(Items listed in a dataset)
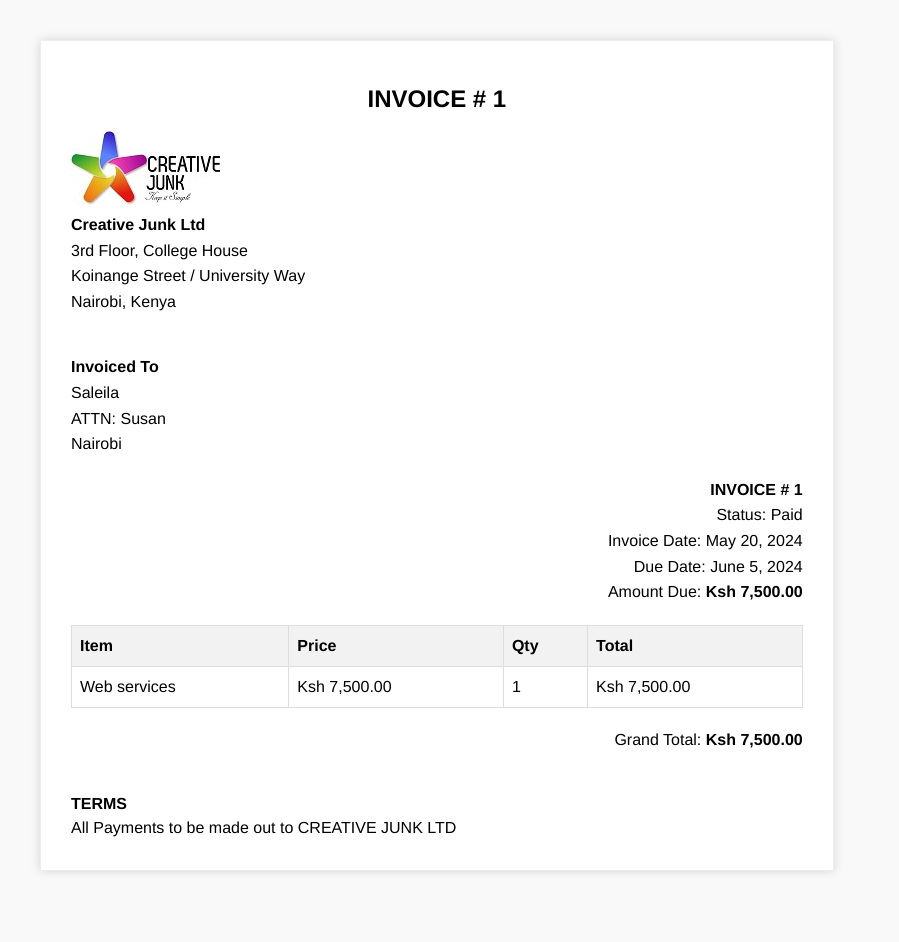
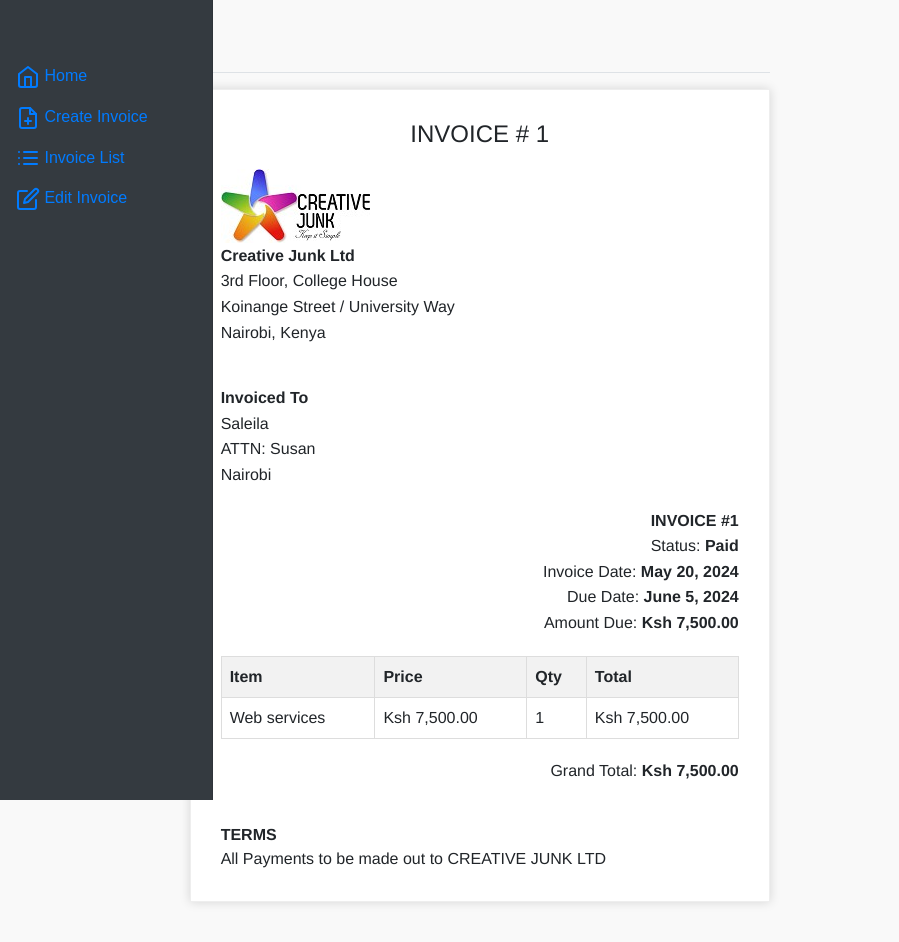
Before and after one commit to allan-nganga/job_card_system, a Django app: page /invoice/invoice/1/ in a window 1280 px wide. Shown: the top 942 px of the page, without its empty margins (0-899 px from the left). After the commit the page ends 904 px from the top, so only its background shows below. Run offline with Django 5.2, Linux system fonts and the light colour scheme; data comes from the database, SQL or seed files in the repository; some libraries are stand-ins or nearby versions.

Commit message:
Fixed invoice_detail page

```diff
--- a/invoice_generator/views.py
+++ b/invoice_generator/views.py
@@ -11,7 +11,7 @@ from .forms import InvoiceForm
 # View invoice function
 def view_invoice(request,invoice_id):
     invoice = get_object_or_404(Invoice, id=invoice_id)
-    return render(request, 'invoice/invoice_template.html', {'invoice': invoice})
+    return render(request, 'invoice/invoice_detail.html', {'invoice': invoice})
 
 # Edit invoice function
 def edit_invoice(request, invoice_id):
@@ -94,7 +94,7 @@ def invoice_list(request):
 # Display contents of the requested invoice
 def invoice_detail(request, invoice_id):
     invoice = get_object_or_404(Invoice, pk=invoice_id)
-    return render(request, 'invoice/invoice_template.html', {'invoice': invoice})
+    return render(request, 'invoice/invoice_detail.html', {'invoice': invoice})
 
 def home(request):
     context = {'page_title':'Home'}
--- a/login/templates/invoice/create_invoice.html
+++ b/login/templates/invoice/create_invoice.html
@@ -1,4 +1,6 @@
 {% extends 'invoice/index.html' %}
+
+{% block title %}Create Invoice{% endblock %}
 
 {% block content%}
 <section>
--- a/login/templates/invoice/edit_invoice.html
+++ b/login/templates/invoice/edit_invoice.html
@@ -1,4 +1,6 @@
 {% extends 'invoice/index.html' %}
+
+{% block title %}Edit Invoice{% endblock %}
 
 {% block content %}
 <div class="container mt-5">
--- a/login/templates/invoice/index.html
+++ b/login/templates/invoice/index.html
@@ -5,13 +5,14 @@
 <head>
     <meta charset="UTF-8">
     <meta name="viewport" content="width=device-width, initial-scale=1.0">
-    <title>{{ page_title }}</title>
+    <title>{% block title %}Invoicing Dashboard{% endblock %}</title>
     <link href="https://maxcdn.bootstrapcdn.com/bootstrap/4.0.0/css/bootstrap.min.css" rel="stylesheet">
     <link href="https://stackpath.bootstrapcdn.com/bootstrap/4.5.2/css/bootstrap.min.css" rel="stylesheet">
     <!-- Font Awesome -->
     <link href="https://cdnjs.cloudflare.com/ajax/libs/font-awesome/5.15.3/css/all.min.css" rel="stylesheet">
     {% load static %}
     <link rel="stylesheet" href="{% static 'invoice/dash.css' %}">
+    {% block extra_styles %}{% endblock %}
 </head>
 
 <body>
--- a/login/templates/invoice/invoice_detail.html
+++ b/login/templates/invoice/invoice_detail.html
@@ -1,107 +1,159 @@
-<!DOCTYPE html>
-<html lang="en">
-<head>
-    <meta charset="UTF-8">
-    <meta name="viewport" content="width=device-width, initial-scale=1.0">
-    <title>Invoice {{ invoice.id }}</title>
+{% extends 'invoice/index.html' %}
+
+{% block title %}Invoice Detail{% endblock %}
+
+{% block extra_styles %}
 <style>
+    @page {
+        size: A4;
+        margin: 20mm;
+    }
+
+    html,
     body {
-            font-family: Arial, sans-serif;
+        font-family: 'Arial', sans-serif;
+        background-color: #f9f9f9;
         margin: 0;
-            padding: 0;
-            background-color: #f4f4f4;
+        padding: 20px;
+        height: 297mm;
+        width: 210mm;
     }
-        .container {
-            width: 80%;
+
+    .invoice-box {
+        background-color: #fff;
+        padding: 30px;
         margin: auto;
-            background: #fff;
-            padding: 20px;
-            box-shadow: 0 0 10px rgba(0, 0, 0, 0.1);
+        border: 1px solid #eee;
+        max-width: 800px;
+        box-shadow: 0 0 10px rgba(0, 0, 0, 0.15);
+        font-size: 16px;
+        line-height: 24px;
+        font-family: 'Helvetica Neue', 'Helvetica', Helvetica, Arial, sans-serif;
+        box-sizing: border-box;
     }
-        .header {
+
+    .invoice-box h1 {
+        font-size: 24px;
         text-align: center;
-            border-bottom: 2px solid #00aaff;
-            padding-bottom: 20px;
-        }
-        .header h1 {
-            margin: 0;
-        }
-        .invoice-details, .customer-details, .billing-details {
         margin-bottom: 20px;
     }
-        .invoice-details h2, .customer-details h2, .billing-details h2 {
-            margin-bottom: 10px;
-            color: #00aaff;
+
+    .company-info,
+    .invoice-to,
+    .invoice-details {
+        margin-bottom: 20px;
     }
-        .invoice-details p, .customer-details p, .billing-details p {
-            margin: 5px 0;
+
+    .company-info p,
+    .invoice-to p,
+    .invoice-details p {
+        margin: 0;
+        line-height: 1.6;
     }
-        .footer {
-            text-align: center;
-            margin-top: 20px;
-            padding-top: 20px;
-            border-top: 2px solid #00aaff;
+
+    .invoice-to {
+        margin-top: 40px;
     }
-        .footer p {
-            color: #888;
+
+    .invoice-details {
+        text-align: right;
     }
-        .table {
+
+    .status {
+        padding: 5px 10px;
+        border-radius: 3px;
+        color: #fff;
+    }
+
+    .unpaid {
+        background-color: #f44336;
+    }
+
+    table {
         width: 100%;
         border-collapse: collapse;
         margin-bottom: 20px;
-        }
-        .table th, .table td {
-            border: 1px solid #ddd;
-            padding: 10px;
+        line-height: inherit;
         text-align: left;
     }
-        .table th {
-            background-color: #00aaff;
-            color: #fff;
+
+    table th,
+    table td {
+        border: 1px solid #ddd;
+        padding: 8px;
+        text-align: left;
+        vertical-align: top;
+    }
+
+    table th {
+        background-color: #f2f2f2;
+    }
+
+    .totals {
+        text-align: right;
+        margin-bottom: 20px;
+    }
+
+    .terms {
+        margin-top: 40px;
+    }
+
+    .terms p {
+        margin: 0;
     }
 </style>
-</head>
-<body>
-    <div class="container">
-        <div class="header">
-            <h1>Invoice</h1>
+{% endblock %}
+
+{% load humanize %}
+{% block content %}
+<div class="invoice-box">
+    <h1>INVOICE # {{ invoice.id }}</h1>
+    <div class="company-info">
+        {% load static %}
+        <img src="{% static 'invoice/creative-junk logo.jpg'%}">
+        <p><strong>Creative Junk Ltd</strong></p>
+        <p>3rd Floor, College House</p>
+        <p>Koinange Street / University Way</p>
+        <p>Nairobi, Kenya</p>
+    </div>
+    <div class="invoice-to">
+        <p><strong>Invoiced To</strong></p>
+        <p>{{ invoice.company_name }}</p>
+        <p>ATTN: {{ invoice.client_name }}</p>
+        <p>{{ invoice.billing_address }}</p>
     </div>
     <div class="invoice-details">
-            <h2>Invoice Details</h2>
-            <p><strong>Invoice ID:</strong> {{ invoice.id }}</p>
-            <p><strong>Date:</strong> {{ invoice.created_at|date:"F j, Y" }}</p>
+        <p><strong>INVOICE #{{ invoice.id }}</strong></p>
+        <p>Status: <strong>{{invoice.paid|yesno:"Paid,Unpaid" }}</strong></span></p>
+        <p>Invoice Date: <strong>{{ invoice.created_at|date:"DATE_FORMAT" }}</strong></p>
+        <p>Due Date: <strong>{{ invoice.due_date|date:"DATE_FORMAT" }}</strong></p>
+        <p>Amount Due: <strong>Ksh {{ invoice.total_cost | floatformat:2|intcomma }}</strong></p>
     </div>
-        <div class="customer-details">
-            <h2>Customer Details</h2>
-            <p><strong>Name:</strong> {{ invoice.customer_name }}</p>
-            <p><strong>Email:</strong> {{ invoice.customer_email }}</p>
-            <p><strong>Billing Address:</strong> {{ invoice.billing_address }}</p>
-        </div>
-        <div class="billing-details">
-            <h2>Billing Details</h2>
-            <table class="table">
+    <table>
         <thead>
             <tr>
-                        <th>Description</th>
-                        <th>Quantity</th>
+                <th>Item</th>
                 <th>Price</th>
+                <th>Qty</th>
                 <th>Total</th>
             </tr>
         </thead>
         <tbody>
             <tr>
                 <td>{{ invoice.item_description }}</td>
+                <td>Ksh {{ invoice.item_price | floatformat:2|intcomma }}</td>
+                <!-- To display figures in currency format -->
                 <td>{{ invoice.item_quantity }}</td>
-                        <td>${{ invoice.item_price }}</td>
-                        <td>${{ invoice.total_cost }}</td>
+                <td>Ksh {{ invoice.total_cost | floatformat:2|intcomma }}</td>
             </tr>
         </tbody>
     </table>
-            <h3>Total Amount Due: ${{ invoice.total_cost }}</h3>
+    <div class="totals">
+        <p>Grand Total: <strong>Ksh {{ invoice.total_cost | floatformat:2|intcomma }}</strong></p>
     </div>
-        <div class="footer">
-            <p>Thank you for your business!</p>
+    <div class="terms">
+        <p><strong>TERMS</strong></p>
+        <p>All Payments to be made out to CREATIVE JUNK LTD</p>
     </div>
 </div>
-</body>
-</html>
+{% endblock %}
--- a/login/templates/invoice/invoice_list.html
+++ b/login/templates/invoice/invoice_list.html
@@ -1,4 +1,6 @@
 {% extends 'invoice/index.html' %}
+
+{% block title %}Invoice List{% endblock %}
 
 {% load humanize %}
 {% block content %}
--- a/login/templates/invoice/invoice_template.html
+++ b/login/templates/invoice/invoice_template.html
@@ -129,10 +129,10 @@
             <p>{{ invoice.billing_address }}</p>
         </div>
         <div class="invoice-details">
-            <p><strong>INVOICE # {{ invoice.id }}</strong></p>
-            <p>Status: {{invoice.paid|yesno:"Paid,Unpaid" }}</span></p>
-            <p>Invoice Date: {{ invoice.created_at|date:"DATE_FORMAT" }}</p>
-            <p>Due Date: {{ invoice.due_date|date:"DATE_FORMAT" }}</p>
+            <p><strong>INVOICE #{{ invoice.id }}</strong></p>
+            <p>Status: <strong>{{invoice.paid|yesno:"Paid,Unpaid" }}</strong></span></p>
+            <p>Invoice Date: <strong>{{ invoice.created_at|date:"DATE_FORMAT" }}</strong></p>
+            <p>Due Date: <strong>{{ invoice.due_date|date:"DATE_FORMAT" }}</strong></p>
             <p>Amount Due: <strong>Ksh {{ invoice.total_cost | floatformat:2|intcomma }}</strong></p>
         </div>
         <table>
```
Also changed, not shown: 3 other files. Lines whose indentation alone changed are shown as unchanged.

[Task] From the first line of the records through the line containing "Fixed invoice_detail page", please output exactly those lines and nothing more, leaving out the pictures.

[Exercise solution]
Before and after one commit to allan-nganga/job_card_system, a Django app: page /invoice/invoice/1/ in a window 1280 px wide. Shown: the top 942 px of the page, without its empty margins (0-899 px from the left). After the commit the page ends 904 px from the top, so only its background shows below. Run offline with Django 5.2, Linux system fonts and the light colour scheme; data comes from the database, SQL or seed files in the repository; some libraries are stand-ins or nearby versions.

Commit message:
Fixed invoice_detail page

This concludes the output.